Now don't get me wrong, there's no reason they shouldn't produce these apps. Go ahead. They have every right. But I also have every right not to use them. And if they insist, as the NY Post does (their content isn't available for iPad users on any other terms) I can just skip their content altogether (which in the case of the Post, who gives away their paper at subway entrances in NYC and is an awful Murdoch trash rag that would be an insult to dead fish to be wrapped in it, feels just right).
If that's all there was to it, I probably never would have written this piece. But last week I read about a speech given at LeWeb in Paris by George Colony of Forrester Research, that got a lot of coverage. He said the web is over, and apps are the future. (BTW, when you search for George Colony on Google they're so sure you meant George Clooney they don't even offer the choice of George Colony.)
It was that speech, plus Google's app, plus a well-timed interstitial that got me thinking. Why is it that I find this concept of the future so repulsive.
I wrote five pieces yesterday. I guess that was the best one. Sure hit a nerve. A lot of people agree. Enough with the apps already.
I think the publishers like the idea because it offers hope of a new paywall, an electronic one. My guess is that it's a hope in vain.
Tablets are almost ideal reading environments. I don't think, as some developers do, that the iPad is the ultimate. I think it's heavy and cold, and makes my arm fall asleep when I read lying down. I think the software is a glitchy. Like great movies, great computer experiences are all about suspension of disbelief. If I forget I'm reading on an iPad and get consumed by the story, then the technology is working perfectly. The iPad experience is good, but there's still a way to go. And all this business about apps is a real spoiler for suspension of disbelief. I'm clicking a link, expecting to learn more about what I was reading (that was certainly the author's intent) but instead I get an ad for an app. If I seriously consider it, I've lost my train of thought. If I actually take the detour and install it, I've lost bigtime. The best way to minimize the loss is hit the Back button and skip it. But that's a loss too. I clicked the link for a reason.

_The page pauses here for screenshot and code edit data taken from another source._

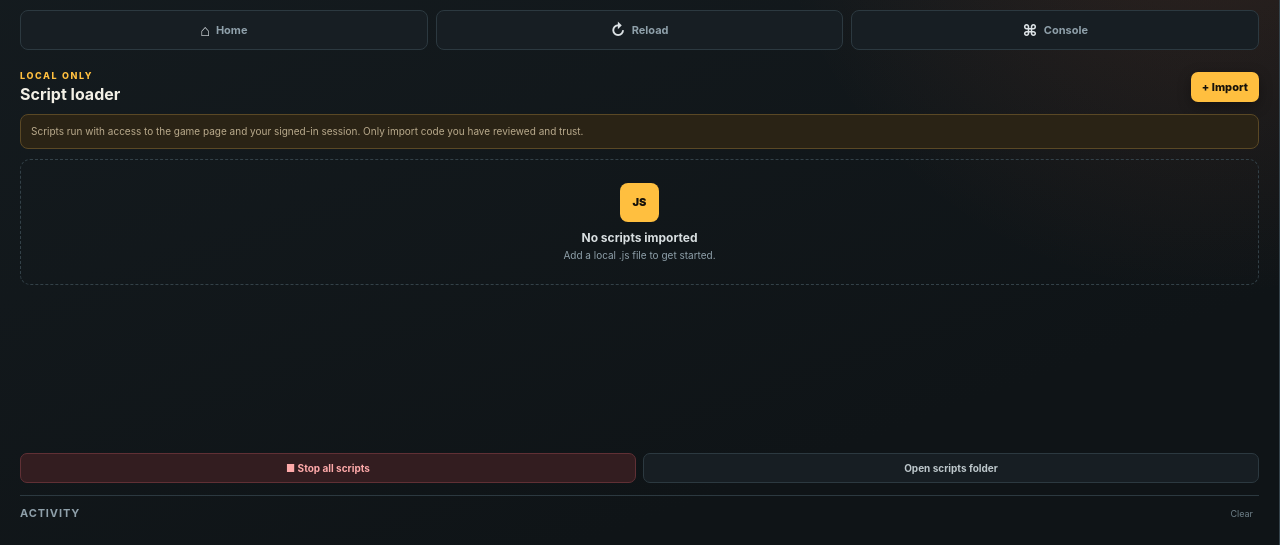
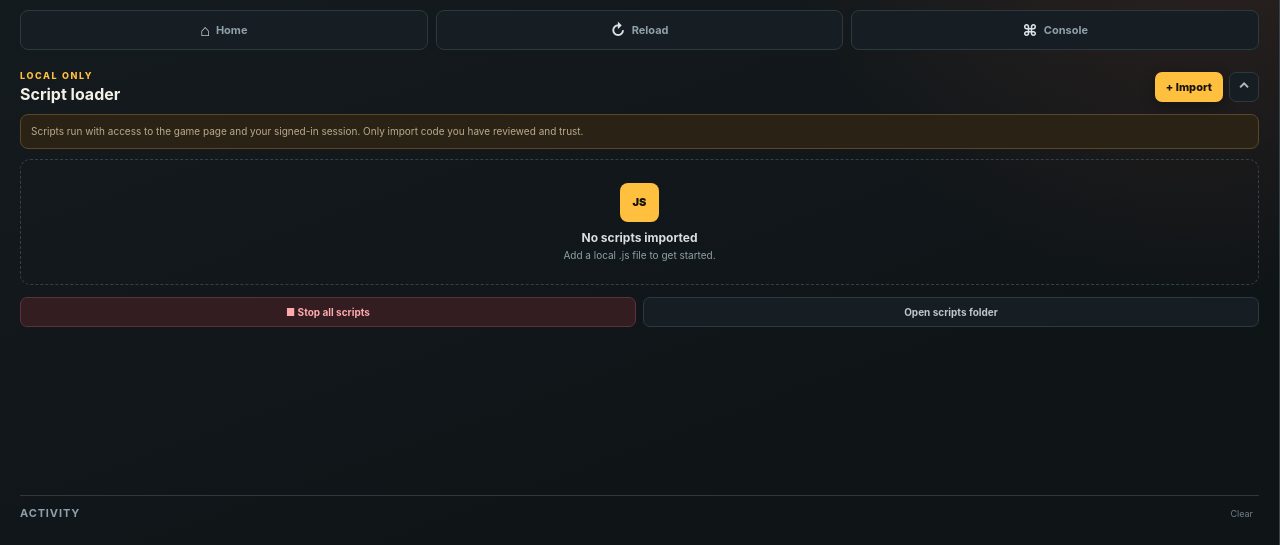
Before and after one commit to EchoSpring-max/Pok-Survivor-Pok-dex-Trainer-doofcraft-, an Electron app: page src/index.html in a window 1280 px wide. Shown: the part 154-699 px from the top of the page. Drawn offline with Linux system fonts and the light colour scheme; no server answers.

Commit message:
Make script loader section collapsible

```diff
--- a/src/index.html
+++ b/src/index.html
@@ -38,9 +38,13 @@
             <p class="eyebrow">LOCAL ONLY</p>
             <h2>Script loader</h2>
           </div>
+          <div class="section-heading-actions">
             <button id="import" class="primary-button">+ Import</button>
+            <button id="toggle-scripts" class="collapse-button" aria-expanded="true" aria-controls="scripts-body" title="Collapse script loader">⌃</button>
+          </div>
         </div>
 
+        <div id="scripts-body" class="scripts-body">
           <p class="warning">Scripts run with access to the game page and your signed-in session. Only import code you have reviewed and trust.</p>
 
           <div id="script-list" class="script-list" aria-live="polite"></div>
@@ -49,11 +53,12 @@
             <p>No scripts imported</p>
             <span>Add a local .js file to get started.</span>
           </div>
-      </section>
 
           <section class="actions">
             <button id="stop-all" class="danger-button">■ Stop all scripts</button>
             <button id="folder" class="secondary-button">Open scripts folder</button>
+          </section>
+        </div>
       </section>
 
       <section class="activity-section">
--- a/src/renderer.js
+++ b/src/renderer.js
@@ -3,8 +3,12 @@ const elements = {
   empty: document.querySelector('#empty-state'),
   log: document.querySelector('#log'),
   statusText: document.querySelector('#status-text'),
-  statusDot: document.querySelector('#status-dot')
+  statusDot: document.querySelector('#status-dot'),
+  scriptsSection: document.querySelector('.scripts-section'),
+  scriptsToggle: document.querySelector('#toggle-scripts')
 };
+
+const SCRIPT_SECTION_STORAGE_KEY = 'pokesurvivor-desktop:scripts-collapsed';
 
 function formatSize(bytes) {
   return bytes < 1024 ? `${bytes} B` : `${(bytes / 1024).toFixed(1)} KB`;
@@ -82,6 +86,13 @@ function renderGameStatus(status) {
     : status.state === 'loading' ? 'Loading game…' : status.message || 'Connection error';
 }
 
+function setScriptsCollapsed(collapsed) {
+  elements.scriptsSection.classList.toggle('collapsed', collapsed);
+  elements.scriptsToggle.setAttribute('aria-expanded', String(!collapsed));
+  elements.scriptsToggle.title = collapsed ? 'Expand script loader' : 'Collapse script loader';
+  localStorage.setItem(SCRIPT_SECTION_STORAGE_KEY, String(collapsed));
+}
+
 document.querySelector('#import').addEventListener('click', () => withError(async () => {
   const result = await window.desktop.importScript();
   if (!result.canceled) addLog('Script imported. Review it before enabling autorun.', 'success');
@@ -92,12 +103,16 @@ document.querySelector('#devtools').addEventListener('click', () => window.deskt
 document.querySelector('#stop-all').addEventListener('click', () => withError(() => window.desktop.stopAll()));
 document.querySelector('#folder').addEventListener('click', () => window.desktop.openScriptsFolder());
 document.querySelector('#clear-log').addEventListener('click', () => elements.log.replaceChildren());
+elements.scriptsToggle.addEventListener('click', () => {
+  setScriptsCollapsed(!elements.scriptsSection.classList.contains('collapsed'));
+});
 
 window.desktop.onScriptsChanged(renderScripts);
 window.desktop.onScriptEvent((entry) => addLog(entry.message, entry.level));
 window.desktop.onGameStatus(renderGameStatus);
 
 withError(async () => {
+  setScriptsCollapsed(localStorage.getItem(SCRIPT_SECTION_STORAGE_KEY) === 'true');
   const [scripts, gameStatus] = await Promise.all([
     window.desktop.listScripts(),
     window.desktop.getGameStatus()
--- a/src/styles.css
+++ b/src/styles.css
@@ -56,8 +56,16 @@ button { font: inherit; color: inherit; border: 0; cursor: pointer; }
 
 .scripts-section { min-height: 0; display: flex; flex-direction: column; flex: 1 1 auto; }
 .section-heading { display: flex; align-items: center; justify-content: space-between; margin-bottom: 10px; }
+.section-heading-actions { display: flex; align-items: center; gap: 6px; }
 .primary-button { background: var(--amber); color: #17120a; border-radius: 7px; padding: 8px 11px; font-size: 11px; font-weight: 850; box-shadow: 0 4px 14px #0005; }
 .primary-button:hover { background: #ffd05e; }
+.collapse-button { width: 30px; height: 30px; border-radius: 7px; color: #aebbc1; background: var(--surface); border: 1px solid var(--line); font-size: 15px; font-weight: 800; transition: transform .15s, background .15s; }
+.collapse-button:hover { background: var(--surface-2); }
+.scripts-body { display: flex; flex-direction: column; min-height: 0; flex: 1 1 auto; }
+.scripts-section.collapsed { flex: 0 0 auto; }
+.scripts-section.collapsed .section-heading { margin-bottom: 0; }
+.scripts-section.collapsed .scripts-body { display: none; }
+.scripts-section.collapsed .collapse-button { transform: rotate(180deg); }
 .warning { color: #b9aa8c; background: #2a2315; border: 1px solid #5a4825; border-radius: 8px; font-size: 10px; line-height: 1.45; padding: 9px 10px; margin-bottom: 10px; }
 .script-list { overflow: auto; display: flex; flex-direction: column; gap: 7px; padding-right: 2px; }
 .script-item { background: var(--surface); border: 1px solid var(--line); border-radius: 9px; padding: 10px; }
@@ -77,7 +85,7 @@ button { font: inherit; color: inherit; border: 0; cursor: pointer; }
 .empty-state p { color: #d9dfe1; font-size: 12px; font-weight: 750; }
 .empty-state span { display: block; margin-top: 4px; font-size: 10px; }
 
-.actions { display: grid; grid-template-columns: 1fr 1fr; gap: 7px; margin: 12px 0; }
+.actions { display: grid; grid-template-columns: 1fr 1fr; gap: 7px; margin-top: 12px; }
 .actions button { padding: 8px 6px; border-radius: 7px; font-size: 10px; font-weight: 750; }
 .danger-button { color: #ffaaaa; background: #331d20; border: 1px solid #603035; }
 .danger-button:hover { background: #422328; }
```
Lines whose indentation alone changed are shown as unchanged.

And that was thwarted.
I'd be happy with a pref that says to all websites "I'm never going to install your app, so please don't bother with the pitch." Sort of like a No Solicitors sign on the front door of my house (which I don't have, it's too rude to people who are not solicitors).
BTW, I wrote a piece a month ago about Google's search website on the iPad and how awful it is. They made it even worse. Now if you click on the Classic link at the bottom of the page you lose your search string and have to enter it again. At least in the past when you clicked Classic, after scrolling to the bottom of the page, you got the search results you were looking at in a more compact form.
To anyone from Microsoft who may be reading this far, here's a chance to get a bunch of iPad users. Make Bing work exactly like Google on the desktop, on the iPad. Or offer it as an option. I will use your search engine from now on on the iPad if you do that. Google is deliberately screwing their iPad users. Now you guys can be the heroes.
All of this is of course imho, as if that needs to be said. But when there are a bunch of new Apple zealots reading stuff here calling me "some people" or "this guy" in my own blog, well it needs to be said.
Also I let comments run more or less rampant in the last post. It got to be too much to moderate them all. Even so if a comment required my approval and it was idiotic or unnecessary (how many times do we need to hear that there are things called intents) I just let it sit there unapproved. You don't have a right to place your ideas here. If I'm not reading your book-length comment why should I impose it on my readers.